FAQ

Questions? We have you covered. Find all Frequently Asked Questions and Answers here.

Frequently asked questions
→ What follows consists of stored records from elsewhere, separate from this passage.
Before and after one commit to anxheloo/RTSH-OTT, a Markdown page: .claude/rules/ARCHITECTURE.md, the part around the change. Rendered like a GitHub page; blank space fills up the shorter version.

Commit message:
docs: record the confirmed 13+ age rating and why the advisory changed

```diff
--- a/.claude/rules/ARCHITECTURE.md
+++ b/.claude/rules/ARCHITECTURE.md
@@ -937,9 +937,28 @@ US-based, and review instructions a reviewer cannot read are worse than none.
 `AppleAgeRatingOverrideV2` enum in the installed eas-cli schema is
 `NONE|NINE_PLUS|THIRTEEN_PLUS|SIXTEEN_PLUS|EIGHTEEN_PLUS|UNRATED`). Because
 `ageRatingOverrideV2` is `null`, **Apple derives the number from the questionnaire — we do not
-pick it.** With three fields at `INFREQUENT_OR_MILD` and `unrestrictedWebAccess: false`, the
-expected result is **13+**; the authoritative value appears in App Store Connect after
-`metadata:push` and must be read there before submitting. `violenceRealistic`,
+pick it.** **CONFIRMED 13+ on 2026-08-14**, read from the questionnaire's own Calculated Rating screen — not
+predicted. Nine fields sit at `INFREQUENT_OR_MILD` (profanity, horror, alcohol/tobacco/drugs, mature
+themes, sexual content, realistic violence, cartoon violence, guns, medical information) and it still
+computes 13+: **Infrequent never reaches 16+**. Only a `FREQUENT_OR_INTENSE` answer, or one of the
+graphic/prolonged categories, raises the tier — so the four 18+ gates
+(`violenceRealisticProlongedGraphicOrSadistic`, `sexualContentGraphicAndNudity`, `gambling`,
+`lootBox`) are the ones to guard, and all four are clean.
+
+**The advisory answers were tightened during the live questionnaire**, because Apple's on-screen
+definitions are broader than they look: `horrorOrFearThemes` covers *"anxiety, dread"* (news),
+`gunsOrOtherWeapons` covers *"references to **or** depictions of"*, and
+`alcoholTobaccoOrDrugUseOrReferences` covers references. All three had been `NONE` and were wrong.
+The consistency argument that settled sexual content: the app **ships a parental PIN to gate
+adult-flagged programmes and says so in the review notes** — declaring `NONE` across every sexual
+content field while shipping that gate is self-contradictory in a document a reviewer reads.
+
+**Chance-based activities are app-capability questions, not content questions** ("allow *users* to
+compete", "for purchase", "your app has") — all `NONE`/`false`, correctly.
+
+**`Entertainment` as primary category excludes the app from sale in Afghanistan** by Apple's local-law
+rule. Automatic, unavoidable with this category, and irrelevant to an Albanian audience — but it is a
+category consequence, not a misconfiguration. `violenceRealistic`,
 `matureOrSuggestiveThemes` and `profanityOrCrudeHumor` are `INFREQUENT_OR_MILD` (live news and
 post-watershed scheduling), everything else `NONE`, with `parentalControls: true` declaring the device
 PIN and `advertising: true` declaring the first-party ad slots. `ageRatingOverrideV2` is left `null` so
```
TOPICS
  • Miscellaneous
What is arbitration?
Arbitration is a private dispute resolution process. Your claim will not be filed in court. Your claim will be decided by an arbitrator, who is a neutral person chosen by you and the company. We can select an arbitrator for you who is fair and neutral.
Is arbitration confidential?
Yes, arbitration is a confidential, private process.
Once I sign up, how does the process work?
Once you sign up, you’ll be asked to sign our attorney-client agreement. That allows us to investigate your private arbitration claim. Then, log in to your secure client portal. All information is strictly privileged and confidential and will only be used for your claim. Answer a few more questions, upload a few documents, and we’ll take it from there. We’ll analyze your claim and your losses, negotiate with the company, and, if necessary, pursue your claim in arbitration.
How do your fees work?
Our fees will be a percentage of the settlement or recovery we obtain for you. That amount will depend on the rules in the state you live in. We only receive a fee if you win, and you will never owe us any money.
What is a ‘negative option’ business model?
A negative option is when a company keeps sending you their product or service and charging you for it until you tell them to stop. This often happens with subscription services like magazines, book clubs, or online software. You might start with a free trial or with discounted promotional pricing but the subscription keeps going after the free trial or discounted promotional period ends until you explicitly cancel the service. This can be handy because you don't have to remember to reorder every time, but it might also surprise you with unexpected bills if you didn't realize it would your subscription was going to continue, the free trial period ended, or the price of the subscription was going to increase.
Are Negative Options Illegal?
It depends. Companies that use negative options benefit from customers’ confusion around subscription billing practices and cancellation policies, so the government has issued guidance about how companies that offer negative option recurring payment plans for products or services. These laws require them to adequately inform their customers about the key terms of service.
For instance, The Federal Trade Commission has recently issued a “Negative Option Rule” that provides companies with guidance on how to adequately inform their customers. If a company fails to provide these disclosures to consumers, they may be liable under federal or state law. Under the FTC’s Negative Option Rule, Companies are required to clearly and conspicuously disclose the material terms of the offer on all promotional materials. These terms include the right of a subscriber to cancel their membership at any time, whether charges include postage and handling, and ways in which the subscriber can notify the seller if they do not wish to complete the transaction. Recently, the Consumer Financial Protection Bureau issued a Consumer Financial Protection Circular that companies engaged in negative option transactions can violate the Consumer Financial Protection Act if the company 1) misrepresents or fails to clearly and conspicuously disclose the material terms of a negative option program; 2) fails to obtain consumers’ informed consent; or 3) misleads consumers who want to cancel, erects unreasonable barriers to cancellations, or fails to honor cancellation requests that comply with its promised cancellation procedures.